--- START ---

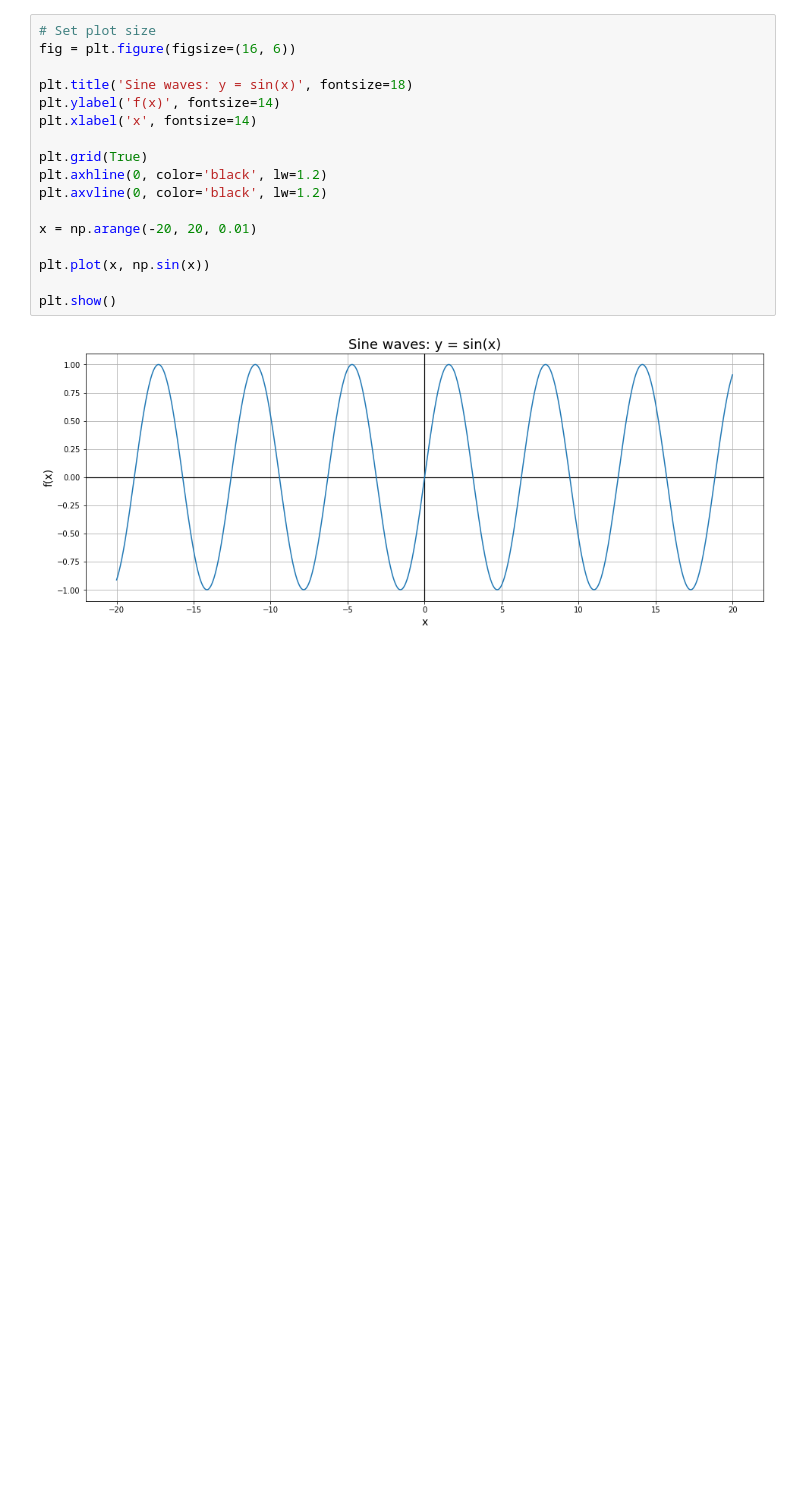
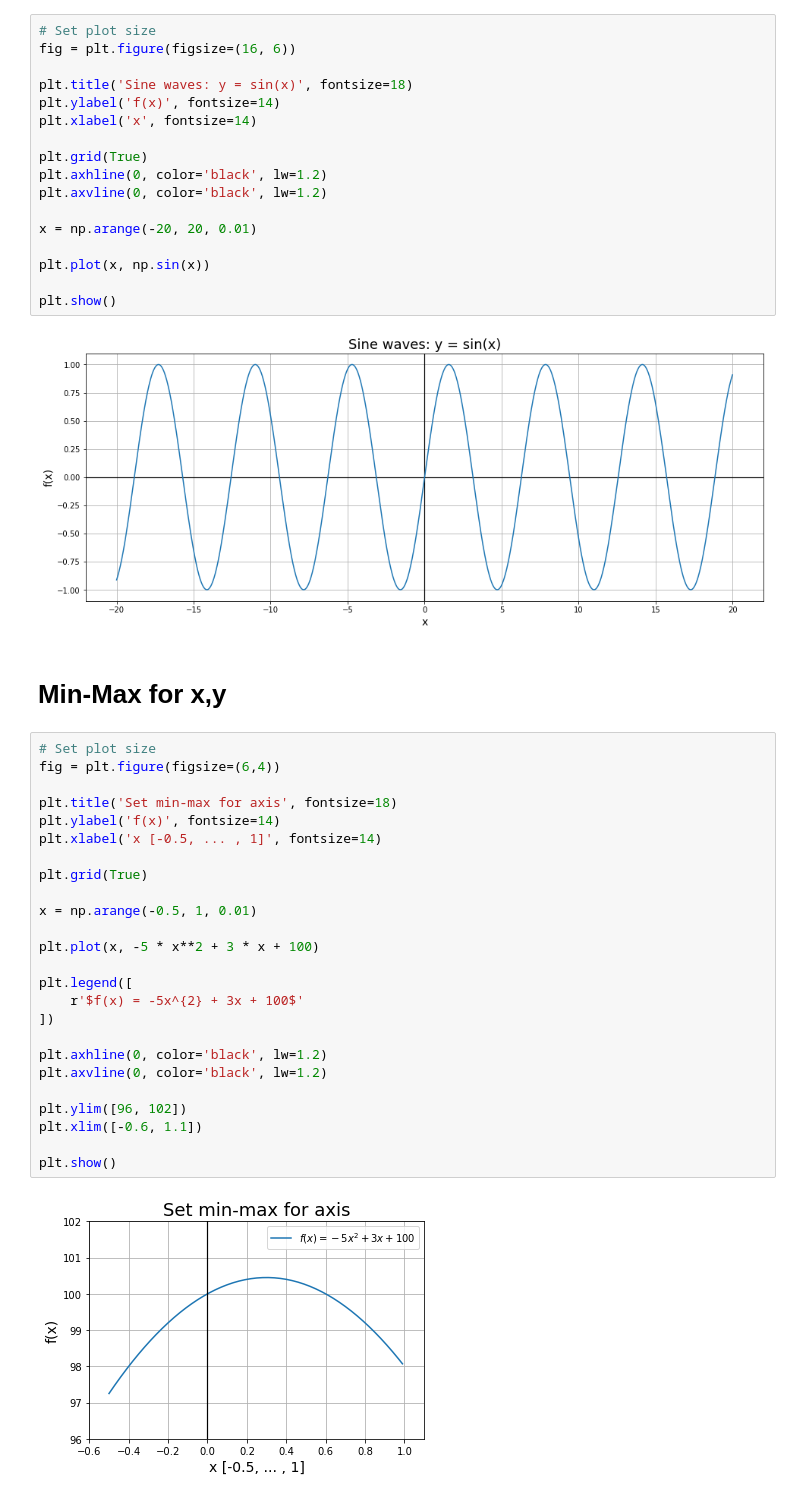
Before and after one commit to ekalachev/jupyter_charts, a Jupyter notebook: matplotlib.ipynb, the cells around one changed output. Cells and saved outputs as stored; diff of their text form; blank space fills up the shorter version.

```diff
--- a/matplotlib.ipynb
+++ b/matplotlib.ipynb
@@ -195,3 +195,32 @@ plt.plot(x, np.sin(x))
 plt.show()
 # %% [output]
 [figure]
+# %% [markdown]
+# Min-Max for x,y
+# %%
+# Set plot size
+fig = plt.figure(figsize=(6,4))
+
+plt.title('Set min-max for axis', fontsize=18)
+plt.ylabel('f(x)', fontsize=14)
+plt.xlabel('x [-0.5, ... , 1]', fontsize=14)
+
+plt.grid(True)
+
+x = np.arange(-0.5, 1, 0.01)
+
+plt.plot(x, -5 * x**2 + 3 * x + 100)
+
+plt.legend([
+    r'$f(x) = -5x^{2} + 3x + 100$'
+])
+
+plt.axhline(0, color='black', lw=1.2)
+plt.axvline(0, color='black', lw=1.2)
+
+plt.ylim([96, 102])
+plt.xlim([-0.6, 1.1])
+
+plt.show()
+# %% [output]
+[figure, added]
```
Also changed, not shown: parts of 1 cell of this notebook.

--- END ---

**Assigned task**
How many lines of the listing include the string "figure"? Respond with the number only.

**Output of the exercise**
3